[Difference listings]

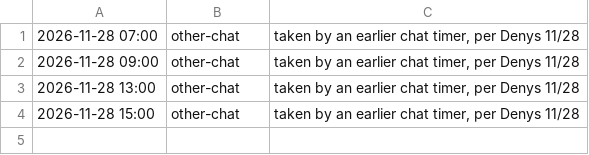
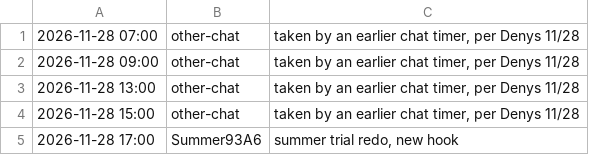
Before and after one commit to denysyermak/trials, a TSV file: pipeline/reserved.tsv, drawn as a sheet; the diff names each change by its address in the sheet, - before the commit and + after, or states it on an @@ line.

```diff
--- a/pipeline/reserved.tsv
+++ b/pipeline/reserved.tsv
+row 5: 2026-11-28 17:00 | Summer93A6 | summer trial redo, new hook
```
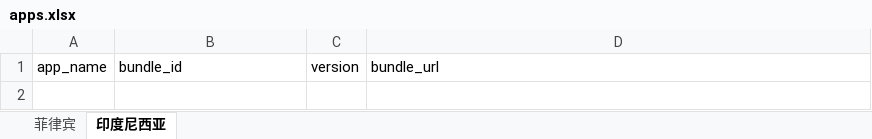
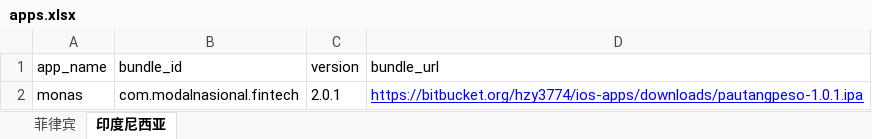
Before and after one commit to cop-dev/ios-apps, an Excel workbook: apps.xlsx, sheet 印度尼西亚, drawn as a sheet; values as stored, in another font and other column widths than the file's, no borders; the diff names each change by its address in the sheet, - before the commit and + after, or states it on an @@ line.

Commit message:
update app list

```diff
--- a/apps.xlsx (sheet 印度尼西亚)
+++ b/apps.xlsx (sheet 印度尼西亚)
+row 2: monas | com.modalnasional.fintech | 2.0.1 | https://bitbucket.org/hzy3774/ios-apps/downloads/pautangpeso-1.0.1.ipa
```
Also changed, not shown: sheet 菲律宾.
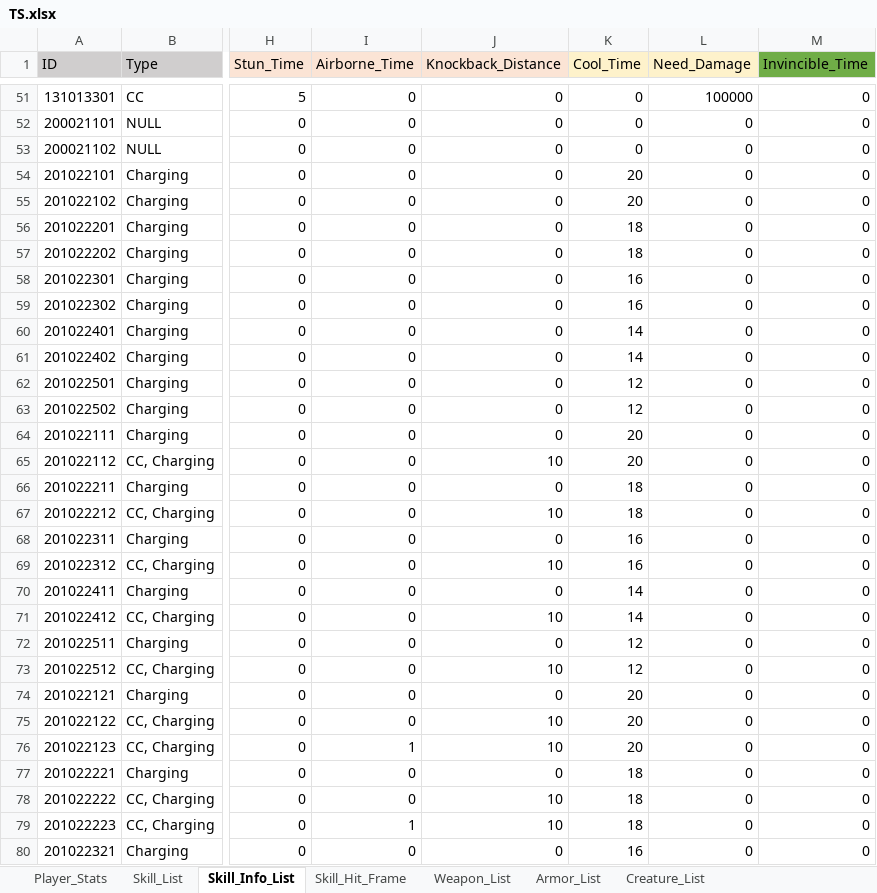
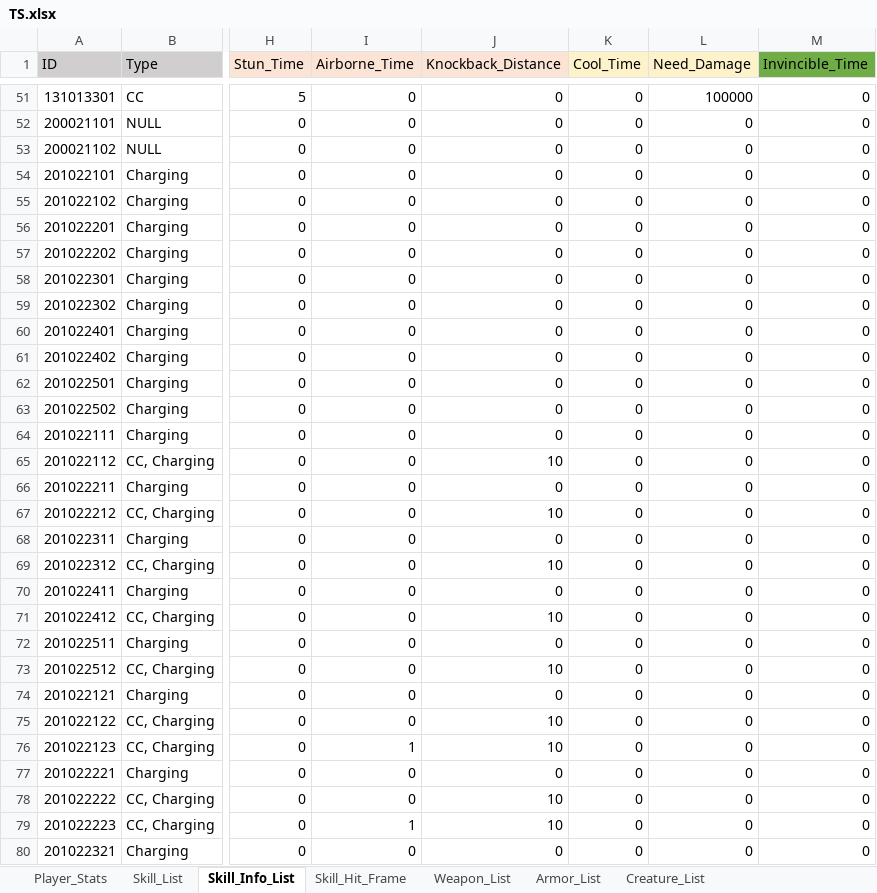
Before and after one commit to ChanhuiBae/ProjectTS, an Excel workbook: Assets/04Table/TS.xlsx, sheet Skill_Info_List, drawn as a sheet; only a part is shown, gaps mark what is left out; values as stored, in another font and other column widths than the file's, no borders; the diff covers the shown part only; the diff names each change by its address in the sheet, - before the commit and + after, or states it on an @@ line.

```diff
--- a/Assets/04Table/TS.xlsx (sheet Skill_Info_List)
+++ b/Assets/04Table/TS.xlsx (sheet Skill_Info_List)
-K54:K55 (Cool_Time): 20
+K54:K55 (Cool_Time): 0
-K56:K57 (Cool_Time): 18
+K56:K57 (Cool_Time): 0
-K58:K59 (Cool_Time): 16
+K58:K59 (Cool_Time): 0
-K60:K61 (Cool_Time): 14
+K60:K61 (Cool_Time): 0
-K62:K63 (Cool_Time): 12
+K62:K63 (Cool_Time): 0
-K64:K65 (Cool_Time): 20
+K64:K65 (Cool_Time): 0
-K66:K67 (Cool_Time): 18
+K66:K67 (Cool_Time): 0
-K68:K69 (Cool_Time): 16
+K68:K69 (Cool_Time): 0
-K70:K71 (Cool_Time): 14
+K70:K71 (Cool_Time): 0
-K72:K73 (Cool_Time): 12
+K72:K73 (Cool_Time): 0
-K74:K76 (Cool_Time): 20
+K74:K76 (Cool_Time): 0
-K77:K79 (Cool_Time): 18
+K77:K79 (Cool_Time): 0
-K80 (Cool_Time): 16
+K80 (Cool_Time): 0
```
Also changed, not shown: 78 edited cells elsewhere in this sheet, 4 other files.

# Exercise objective
The records above, minus their pictures, are to be returned word for word.

# Output of the exercise
Before and after one commit to denysyermak/trials, a TSV file: pipeline/reserved.tsv, drawn as a sheet; the diff names each change by its address in the sheet, - before the commit and + after, or states it on an @@ line.

```diff
--- a/pipeline/reserved.tsv
+++ b/pipeline/reserved.tsv
+row 5: 2026-11-28 17:00 | Summer93A6 | summer trial redo, new hook
```
Before and after one commit to cop-dev/ios-apps, an Excel workbook: apps.xlsx, sheet 印度尼西亚, drawn as a sheet; values as stored, in another font and other column widths than the file's, no borders; the diff names each change by its address in the sheet, - before the commit and + after, or states it on an @@ line.

Commit message:
update app list

```diff
--- a/apps.xlsx (sheet 印度尼西亚)
+++ b/apps.xlsx (sheet 印度尼西亚)
+row 2: monas | com.modalnasional.fintech | 2.0.1 | https://bitbucket.org/hzy3774/ios-apps/downloads/pautangpeso-1.0.1.ipa
```
Also changed, not shown: sheet 菲律宾.
Before and after one commit to ChanhuiBae/ProjectTS, an Excel workbook: Assets/04Table/TS.xlsx, sheet Skill_Info_List, drawn as a sheet; only a part is shown, gaps mark what is left out; values as stored, in another font and other column widths than the file's, no borders; the diff covers the shown part only; the diff names each change by its address in the sheet, - before the commit and + after, or states it on an @@ line.

```diff
--- a/Assets/04Table/TS.xlsx (sheet Skill_Info_List)
+++ b/Assets/04Table/TS.xlsx (sheet Skill_Info_List)
-K54:K55 (Cool_Time): 20
+K54:K55 (Cool_Time): 0
-K56:K57 (Cool_Time): 18
+K56:K57 (Cool_Time): 0
-K58:K59 (Cool_Time): 16
+K58:K59 (Cool_Time): 0
-K60:K61 (Cool_Time): 14
+K60:K61 (Cool_Time): 0
-K62:K63 (Cool_Time): 12
+K62:K63 (Cool_Time): 0
-K64:K65 (Cool_Time): 20
+K64:K65 (Cool_Time): 0
-K66:K67 (Cool_Time): 18
+K66:K67 (Cool_Time): 0
-K68:K69 (Cool_Time): 16
+K68:K69 (Cool_Time): 0
-K70:K71 (Cool_Time): 14
+K70:K71 (Cool_Time): 0
-K72:K73 (Cool_Time): 12
+K72:K73 (Cool_Time): 0
-K74:K76 (Cool_Time): 20
+K74:K76 (Cool_Time): 0
-K77:K79 (Cool_Time): 18
+K77:K79 (Cool_Time): 0
-K80 (Cool_Time): 16
+K80 (Cool_Time): 0
```
Also changed, not shown: 78 edited cells elsewhere in this sheet, 4 other files.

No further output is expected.